February 2014 Subrogation Newsletter
Recovering Loss Of Use Damages In Texas: It's Time For A Change
Two Texas vehicle owners driving identical vehicles are involved in accidents caused by a negligent tortfeasor. One vehicle is repairable, the other is “totaled.” The owner of the vehicle being repaired obtains a rental car the day of the accident and has transportation until he gets his vehicle back. The owner of the totaled vehicle must wait for his claim to be processed, reports to be written, salvage to be determined, and a check in the amount of the market value of his vehicle – a process that could take one week to several months. The entire time he is without the use of his totaled vehicle. Texas law allows the owner of the repaired vehicle to recover loss of use damages (i.e., rental charges), but doesn’t allow the owner of the totaled vehicle to recover such damages. The logic and underlying reasoning for the disparate treatment of these two vehicle owners is lacking in Texas and it’s time for a change.
Confusion Surrounds Arizona Court of Appeals' Opinion on Workers' Compensation Statute Amendment

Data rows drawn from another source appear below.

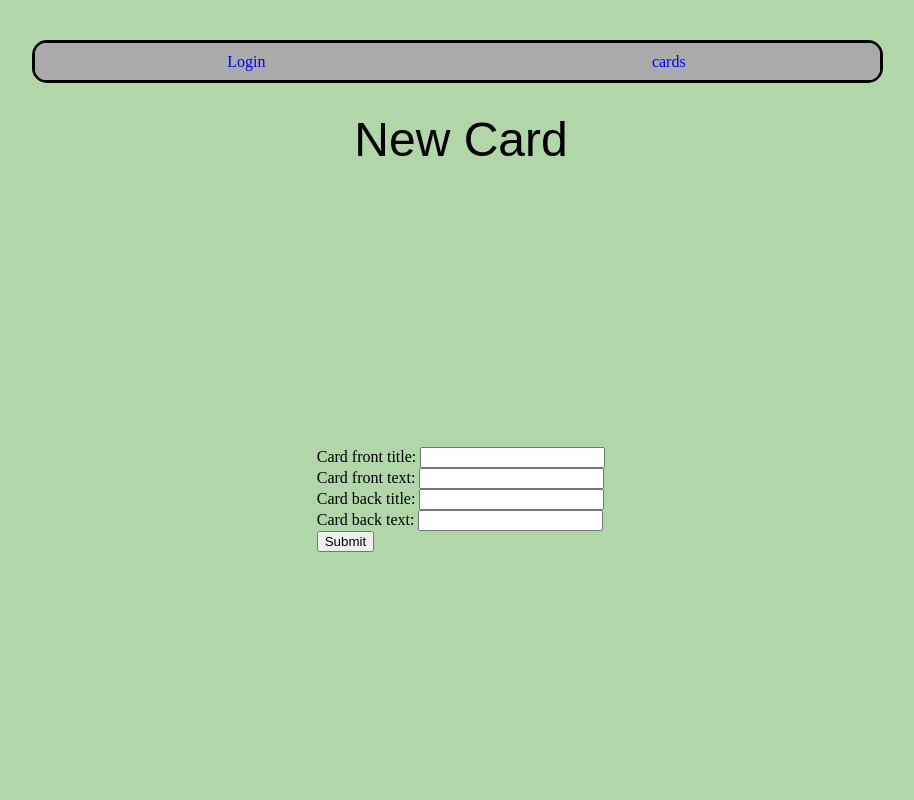
After one commit to xypage/CSE111_Flashcards, a Flask app: page /new_card/1 in a window 1280 px wide. The commit adds this page. Shown: the whole page, without its empty margins (179-1093 px from the left). Run offline with Flask 2, Linux system fonts and the light colour scheme.

Commit message:
Have new deck and new card working

```diff
--- a/app.py
+++ b/app.py
@@ -169,6 +169,26 @@ def new_deck():
         deck["d_description"] = request.form["deck-description"]
         print(deck)
         deck_id = insert_deck(deck)
+        return redirect(url_for("deck_display", deck_id=deck_id))
+
+
+@app.route("/new_card/<deck_id>", methods=["GET", "POST"])
+def new_card(deck_id):
+    print(request.method)
+    if request.method == "GET":
+        return render_template("new_card.html", deck_id=deck_id)
+    else:
+        print("POSTING NEW CARD")
+        # side["s_header"],
+        #         side["s_body"],
+        side1 = {}
+        side1["s_header"] = request.form["card-back-title"]
+        side1["s_body"] = request.form["card-back-text"]
+        side2 = {}
+        side2["s_header"] = request.form["card-front-title"]
+        side2["s_body"] = request.form["card-front-text"]
+        # print(card)
+        card_id = insert_card(side1, side2, deck_id)
         return redirect(url_for("deck_display", deck_id=deck_id))
 
 
@@ -467,7 +487,7 @@ def delete_deck(deck_id):
 # ------------------------------------------------------------------------#
 
 
-def insert_card(side1, side2):
+def insert_card(side1, side2, deck_id):
     try:
         conn = connection()
         cur = conn.cursor()
@@ -484,16 +504,19 @@ def insert_card(side1, side2):
             "SELECT flashcard_id FROM flashcard ORDER BY flashcard_id DESC LIMIT 1"
         )
 
+        card_id = int(cur.fetchone()[0]) + 1
         cur.execute(
             "INSERT INTO flashcard(flashcard_id, front_id, back_id, correct_count, incorrect_count) VALUES(?, ?, ?, ?, ?)",
             (
-                int(cur.fetchone()[0]) + 1,
+                card_id,
                 last_side_id + 1,
                 last_side_id + 2,
                 0,
                 0,
             ),
         )
+
+        cur.execute("INSERT INTO card_in_deck(deck_id, card_id) VALUES(?, ?)", (deck_id, card_id))
         conn.commit()
     except Error as e:
         conn().rollback()
--- a/static/css/general.css
+++ b/static/css/general.css
@@ -19,7 +19,7 @@
 	flex-direction: column;
 	justify-content: center;
 	align-items: center;
-	width: calc(100% / 3);
+	width: calc(100% / 2);
 	color: #00F;
 	text-decoration: none
 }
--- a/static/css/profile.css
+++ b/static/css/profile.css
@@ -60,3 +60,8 @@
 	flex-direction: column;
 	justify-content: center;
 }
+
+.deck-link {
+	text-decoration: none;
+	color: black;
+}
--- a/static/js/deck.js
+++ b/static/js/deck.js
@@ -13,6 +13,8 @@ window.addEventListener("load", () => {
 
 		get_cards(deck_id);
 	};
+
+	document.querySelector(".bottom-button.new-card").setAttribute('href', `http://127.0.0.1:5000/new_card/${deck_id}`);
 });
 
 function show_deck(deck) {
--- a/static/js/script.js
+++ b/static/js/script.js
@@ -46,8 +46,12 @@ async function data_decks() {
 async function show_decks(deck_list) {
 	let deck_container = document.querySelector("#deck-container");
 	await deck_list.forEach((deck) => {
+		let link = document.createElement("a");
+		link.classList.add("deck-link")
+		link.setAttribute("href", `http://127.0.0.1:5000/deck/${deck["deck_id"]}`)
 		let wrapper = document.createElement("div");
 		wrapper.classList.add("deck-wrapper");
+		link.appendChild(wrapper);
 
 		let title = document.createElement("h3");
 		title.classList.add("deck-title");
@@ -59,6 +63,6 @@ async function show_decks(deck_list) {
 
 		wrapper.appendChild(title);
 		wrapper.appendChild(description);
-		deck_container.appendChild(wrapper);
+		deck_container.appendChild(link);
 	});
 }
--- a/templates/deck.html
+++ b/templates/deck.html
@@ -14,6 +14,10 @@
 		/>
 	</head>
 	<body>
+		<div class="link-bar">
+				<a class="link-bar-container" href="http://127.0.0.1:5000/login">Login</a>
+				<a class="link-bar-container" href="http://127.0.0.1:5000/profile">Decks</a>
+		</div>
 		<div class="main-container">
 			<div>
 				<div class="title-wrapper">
@@ -33,6 +37,7 @@
 					</tr>
 				</table>
 			</div>
+			<a class="bottom-button new-card" href="">New Card</a>
 			<div class="filler"></div>
 		</div>
 	</body>
--- a/templates/deck_list.html
+++ b/templates/deck_list.html
@@ -14,6 +14,10 @@
 		/>
 	</head>
 	<body>
+		<div class="link-bar">
+				<a class="link-bar-container" href="http://127.0.0.1:5000/login">Login</a>
+				<a class="link-bar-container" href="http://127.0.0.1:5000/profile">Decks</a>
+		</div>
 		TEMPLATE
 	</body>
 	<!-- <script src="/static/js/script.js"></script> -->
--- a/templates/history.html
+++ b/templates/history.html
@@ -14,6 +14,10 @@
 		/>
 	</head>
 	<body>
+		<div class="link-bar">
+				<a class="link-bar-container" href="http://127.0.0.1:5000/login">Login</a>
+				<a class="link-bar-container" href="http://127.0.0.1:5000/profile">Decks</a>
+		</div>
 		<div class="main-container">
 			<div class="title-wrapper">
 				<h1 class="title">History</h1>
--- a/templates/login.html
+++ b/templates/login.html
@@ -17,7 +17,6 @@
 		<div class="link-bar">
 				<a class="link-bar-container" href="http://127.0.0.1:5000/login">Login</a>
 				<a class="link-bar-container" href="http://127.0.0.1:5000/profile">Decks</a>
-				<a class="link-bar-container" href="http://127.0.0.1:5000/search">Search</a>
 		</div>
 		<div class="main-container">
 			<div class="title-wrapper">
--- /dev/null
+++ b/templates/new_card.html
@@ -0,0 +1,52 @@
+<!DOCTYPE html>
+<html lang="en">
+	<head>
+		<meta charset="UTF-8" />
+		<meta http-equiv="X-UA-Compatible" content="IE=edge" />
+		<meta name="viewport" content="width=device-width, initial-scale=1.0" />
+		<title>Flashcards</title>
+
+		<link rel="stylesheet" href="/static/css/general.css" />
+		<link
+			rel="shortcut icon"
+			href="../static/favicon.ico"
+			type="image/x-icon"
+		/>
+	</head>
+	<body>
+		<div class="link-bar">
+				<a class="link-bar-container" href="http://127.0.0.1:5000/login">Login</a>
+				<a class="link-bar-container" href="http://127.0.0.1:5000/profile">cards</a>
+		</div>
+		<div class="main-container">
+			<div class="title-wrapper">
+				<h1 class="title">New Card</h1>
+			</div>
+
+			<div class="form-wrapper">
+				<form id="form" action="/new_card/{{deck_id}}" method="post" class="input-boxes">
+					<div class="input-rows new-card-form-wrapper">
+						<label for="card-front-title">Card front title:</label>
+						<input type="text" name="card-front-title" id="card-front-title"></input>
+					</div>
+					<div class="input-rows new-card-form-wrapper">
+						<label for="card-front-text">Card front text:</label>
+						<input type="text" name="card-front-text" id="card-front-text"></input>
+					</div>
+					<div class="input-rows new-card-form-wrapper">
+						<label for="card-back-title">Card back title:</label>
+						<input type="text" name="card-back-title" id="card-back-title"></input>
+					</div>
+					<div class="input-rows new-card-form-wrapper">
+						<label for="card-back-text">Card back text:</label>
+						<input type="text" name="card-back-text" id="card-back-text"></input>
+					</div>
+					<div class="input-rows new-card-form-wrapper">
+						<input type="submit"></submit>
+					</div>
+				</form>
+			</div>
+			<div class="filler"></div>
+		</div>
+	</body>
+</html>
--- a/templates/new_deck.html
+++ b/templates/new_deck.html
@@ -18,11 +18,10 @@
 		<div class="link-bar">
 				<a class="link-bar-container" href="http://127.0.0.1:5000/login">Login</a>
 				<a class="link-bar-container" href="http://127.0.0.1:5000/profile">Decks</a>
-				<a class="link-bar-container" href="http://127.0.0.1:5000/search">Search</a>
 		</div>
 		<div class="main-container">
 			<div class="title-wrapper">
-				<h1 class="title">Flashcards</h1>
+				<h1 class="title">New Deck</h1>
 			</div>
 
 			<div class="form-wrapper">
--- a/templates/signup.html
+++ b/templates/signup.html
@@ -14,6 +14,10 @@
 		/>
 	</head>
 	<body>
+		<div class="link-bar">
+				<a class="link-bar-container" href="http://127.0.0.1:5000/login">Login</a>
+				<a class="link-bar-container" href="http://127.0.0.1:5000/profile">Decks</a>
+		</div>
 		<div class="main-container">
 			<div class="title-wrapper">
 				<h1 class="title">Flashcards</h1>
```
Also changed, not shown: card.db.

In a mysterious legal sleight of hand that would make David Copperfield envious, the Arizona Court of Appeals has reinvented the English language by making it possible to reassign something that wasn’t assigned in the first place. In Acosta v. Kiewit-Sundt, the Court essentially rewrote § 23-1023, Arizona’s workers’ compensation subrogation statute. Although it defies logic that a claim clearly subject to “reassignment” wouldn’t have to be assigned in the first place, it remains to be seen whether the Arizona Supreme Court fixes the court’s error.
Recording Conversations And Phone Calls

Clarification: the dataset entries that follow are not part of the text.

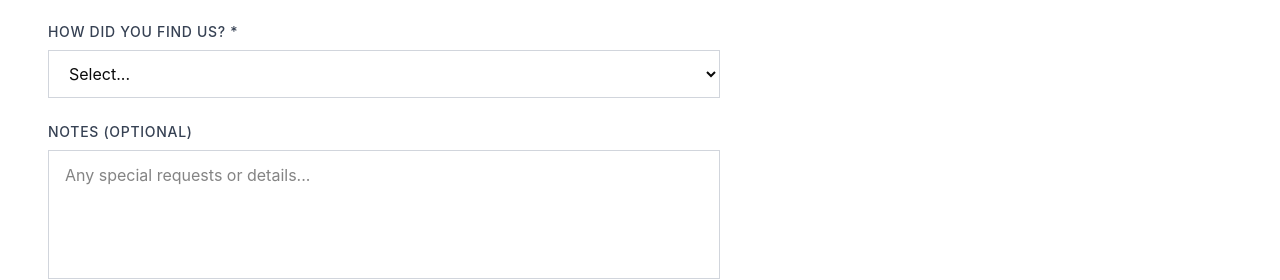
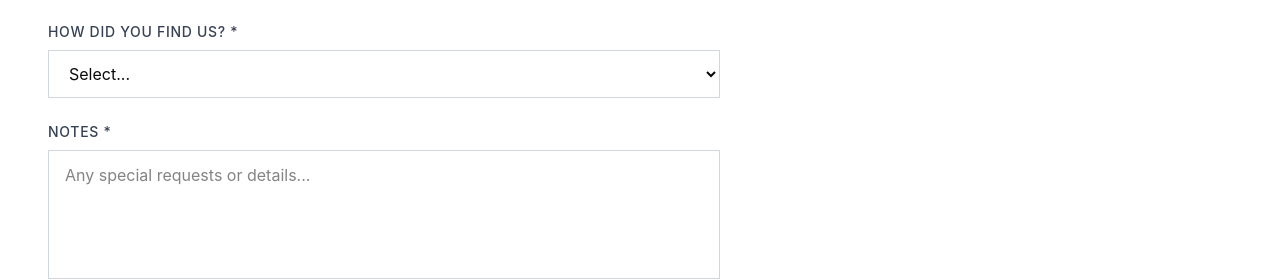
Before and after one commit to wienering/thephotoboothguy, a Next.js app: page /book in a window 1280 px wide. Shown: the part 1580-1860 px from the top of the page. Built offline with nearby package versions, Linux system fonts and the light colour scheme.

Commit message:
Make notes field mandatory on booking form

```diff
--- a/components/BookingForm.tsx
+++ b/components/BookingForm.tsx
@@ -488,11 +488,12 @@ export default function BookingForm({ initialData }: BookingFormProps) {
       </div>
 
       <div>
-        <label htmlFor="notes" className={labelClass}>Notes (optional)</label>
+        <label htmlFor="notes" className={labelClass}>Notes *</label>
         <textarea
           id="notes"
           name="notes"
           rows={4}
+          required
           value={formData.notes}
           onChange={handleChange}
           className={`${inputClass} resize-none`}
```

Whether you are investigating a subrogation claim or conducting interviews of injured claimants, being able to record a conversation and refer back to it can be indispensable to the handling of a matter before or during litigation. Today’s technology makes obtaining recordings of conversation with witnesses easy to obtain, and in an industry where words matter, the precise wording used by a witness can make all the difference. However, if you do plan to record (or videotape) a witness, with or without the permission of one or more parties to the conversation, you must be aware of the state and federal wiretapping laws which govern this activity.